● Supplied material:
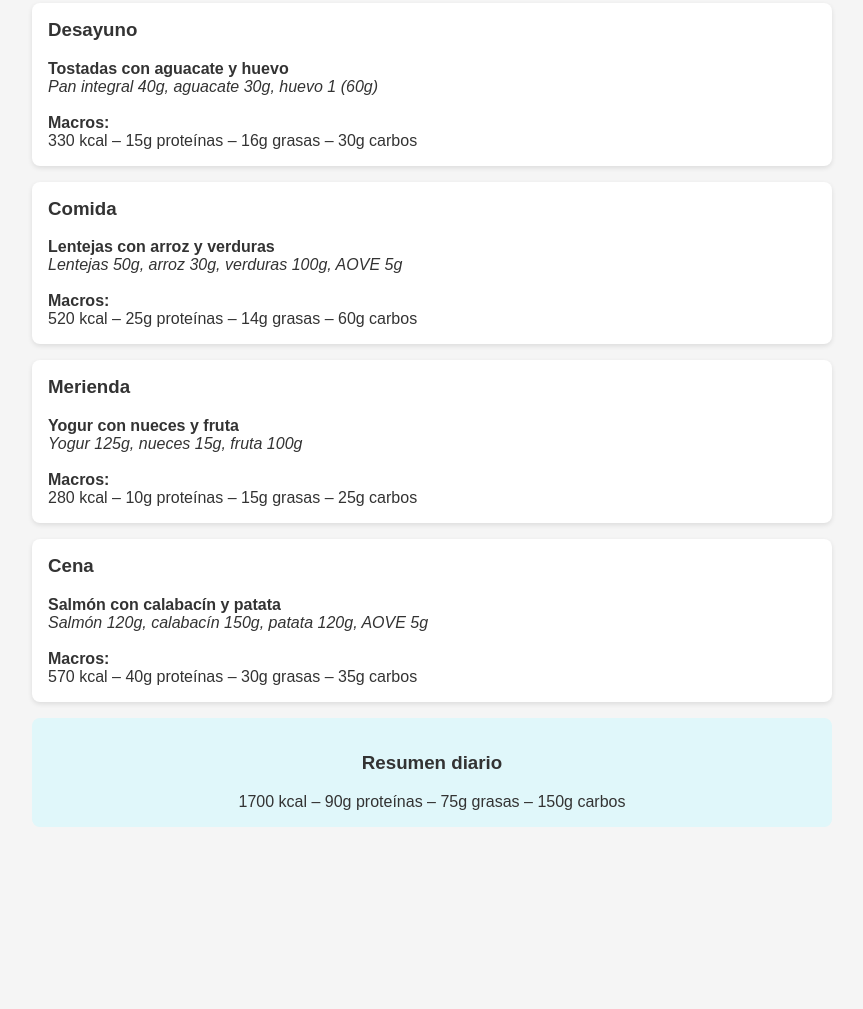
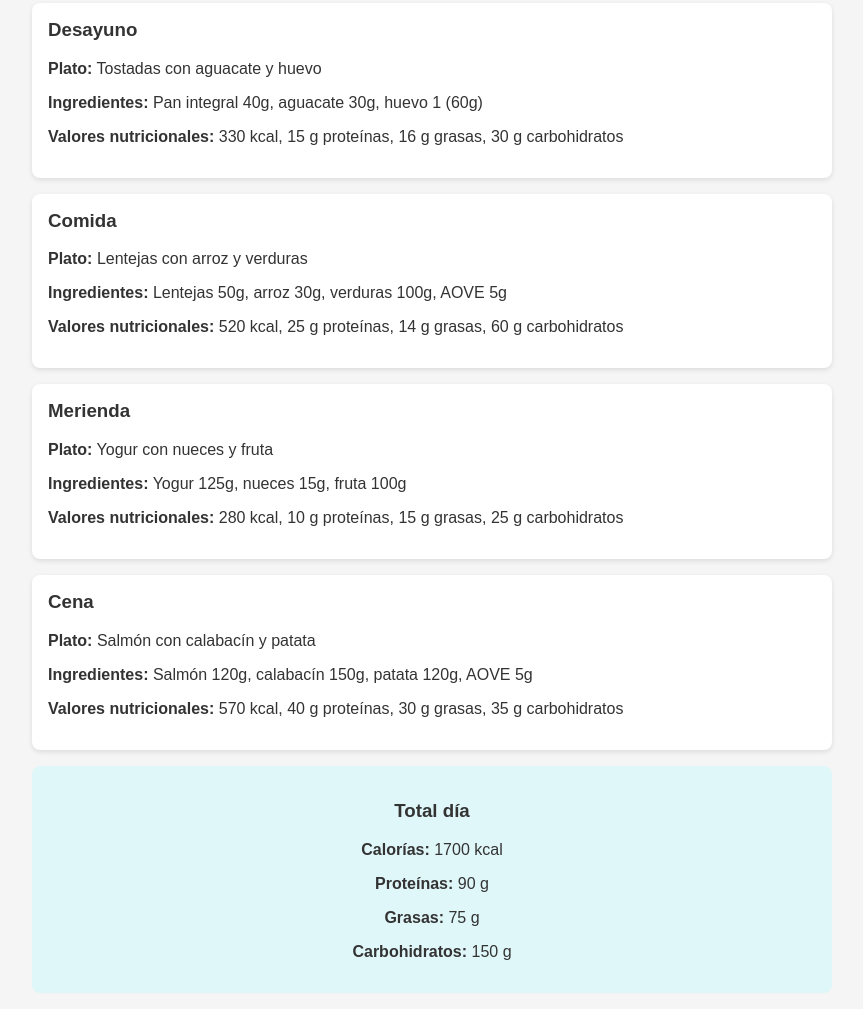
Before and after one commit to busorz/menu_fede_v1, a plain HTML site: page index.html in a window 1280 px wide. Shown: the part 220-1229 px from the top of the page, without its empty margins (208-1071 px from the left). Before the commit the page ends 1063 px from the top, so only its background shows below. Drawn offline with Linux system fonts and the light colour scheme.

Commit message:
Update index.html

```diff
--- a/index.html
+++ b/index.html
@@ -3,7 +3,7 @@
 <head>
   <meta charset="UTF-8" />
   <meta name="viewport" content="width=device-width, initial-scale=1.0"/>
-  <title>Menú Semanal - Pareja</title>
+  <title>Menú Semanal - Feddyfit</title>
   <style>
     body {
       font-family: Arial, sans-serif;
@@ -262,37 +262,42 @@
 
       const dayMeals = data[selected];
       if (!dayMeals || dayMeals.length === 0) {
-        content.innerHTML = "<p>Menú en preparación para este día.</p>";
+        content.innerHTML = "<p>No hay datos para este día.</p>";
         return;
       }
 
       let totalKcal = 0, totalProt = 0, totalGrasas = 0, totalCarbos = 0;
 
       dayMeals.forEach(meal => {
+        const mealDiv = document.createElement("div");
+        mealDiv.className = "meal";
+        mealDiv.innerHTML = `
+          <h3>${meal.titulo}</h3>
+          <p><strong>Plato:</strong> ${meal.plato}</p>
+          <p><strong>Ingredientes:</strong> ${meal.ingredientes}</p>
+          <p><strong>Valores nutricionales:</strong> ${meal.kcal} kcal, ${meal.prot} g proteínas, ${meal.grasas} g grasas, ${meal.carbos} g carbohidratos</p>
+        `;
+        content.appendChild(mealDiv);
+
         totalKcal += meal.kcal;
         totalProt += meal.prot;
         totalGrasas += meal.grasas;
         totalCarbos += meal.carbos;
-
-        content.innerHTML += `
-          <div class="meal">
-            <h3>${meal.titulo}</h3>
-            <strong>${meal.plato}</strong><br>
-            <em>${meal.ingredientes}</em><br><br>
-            <strong>Macros:</strong><br>
-            ${meal.kcal} kcal – ${meal.prot}g proteínas – ${meal.grasas}g grasas – ${meal.carbos}g carbos
-          </div>
-        `;
       });
 
-      content.innerHTML += `
-        <div class="totals">
-          <h3>Resumen diario</h3>
-          ${totalKcal} kcal – ${totalProt}g proteínas – ${totalGrasas}g grasas – ${totalCarbos}g carbos
-        </div>
+      const totalsDiv = document.createElement("div");
+      totalsDiv.className = "totals";
+      totalsDiv.innerHTML = `
+        <h3>Total día</h3>
+        <p><strong>Calorías:</strong> ${totalKcal} kcal</p>
+        <p><strong>Proteínas:</strong> ${totalProt} g</p>
+        <p><strong>Grasas:</strong> ${totalGrasas} g</p>
+        <p><strong>Carbohidratos:</strong> ${totalCarbos} g</p>
       `;
+      content.appendChild(totalsDiv);
     }
 
+    // Mostrar lunes por defecto
     window.onload = showDay;
   </script>
 </body>
```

● Work instructions:
The answer must be the full listing above, copied exactly, with no pictures in it.

● Worked solution:
Before and after one commit to busorz/menu_fede_v1, a plain HTML site: page index.html in a window 1280 px wide. Shown: the part 220-1229 px from the top of the page, without its empty margins (208-1071 px from the left). Before the commit the page ends 1063 px from the top, so only its background shows below. Drawn offline with Linux system fonts and the light colour scheme.

Commit message:
Update index.html

```diff
--- a/index.html
+++ b/index.html
@@ -3,7 +3,7 @@
 <head>
   <meta charset="UTF-8" />
   <meta name="viewport" content="width=device-width, initial-scale=1.0"/>
-  <title>Menú Semanal - Pareja</title>
+  <title>Menú Semanal - Feddyfit</title>
   <style>
     body {
       font-family: Arial, sans-serif;
@@ -262,37 +262,42 @@
 
       const dayMeals = data[selected];
       if (!dayMeals || dayMeals.length === 0) {
-        content.innerHTML = "<p>Menú en preparación para este día.</p>";
+        content.innerHTML = "<p>No hay datos para este día.</p>";
         return;
       }
 
       let totalKcal = 0, totalProt = 0, totalGrasas = 0, totalCarbos = 0;
 
       dayMeals.forEach(meal => {
+        const mealDiv = document.createElement("div");
+        mealDiv.className = "meal";
+        mealDiv.innerHTML = `
+          <h3>${meal.titulo}</h3>
+          <p><strong>Plato:</strong> ${meal.plato}</p>
+          <p><strong>Ingredientes:</strong> ${meal.ingredientes}</p>
+          <p><strong>Valores nutricionales:</strong> ${meal.kcal} kcal, ${meal.prot} g proteínas, ${meal.grasas} g grasas, ${meal.carbos} g carbohidratos</p>
+        `;
+        content.appendChild(mealDiv);
+
         totalKcal += meal.kcal;
         totalProt += meal.prot;
         totalGrasas += meal.grasas;
         totalCarbos += meal.carbos;
-
-        content.innerHTML += `
-          <div class="meal">
-            <h3>${meal.titulo}</h3>
-            <strong>${meal.plato}</strong><br>
-            <em>${meal.ingredientes}</em><br><br>
-            <strong>Macros:</strong><br>
-            ${meal.kcal} kcal – ${meal.prot}g proteínas – ${meal.grasas}g grasas – ${meal.carbos}g carbos
-          </div>
-        `;
       });
 
-      content.innerHTML += `
-        <div class="totals">
-          <h3>Resumen diario</h3>
-          ${totalKcal} kcal – ${totalProt}g proteínas – ${totalGrasas}g grasas – ${totalCarbos}g carbos
-        </div>
+      const totalsDiv = document.createElement("div");
+      totalsDiv.className = "totals";
+      totalsDiv.innerHTML = `
+        <h3>Total día</h3>
+        <p><strong>Calorías:</strong> ${totalKcal} kcal</p>
+        <p><strong>Proteínas:</strong> ${totalProt} g</p>
+        <p><strong>Grasas:</strong> ${totalGrasas} g</p>
+        <p><strong>Carbohidratos:</strong> ${totalCarbos} g</p>
       `;
+      content.appendChild(totalsDiv);
     }
 
+    // Mostrar lunes por defecto
     window.onload = showDay;
   </script>
 </body>
```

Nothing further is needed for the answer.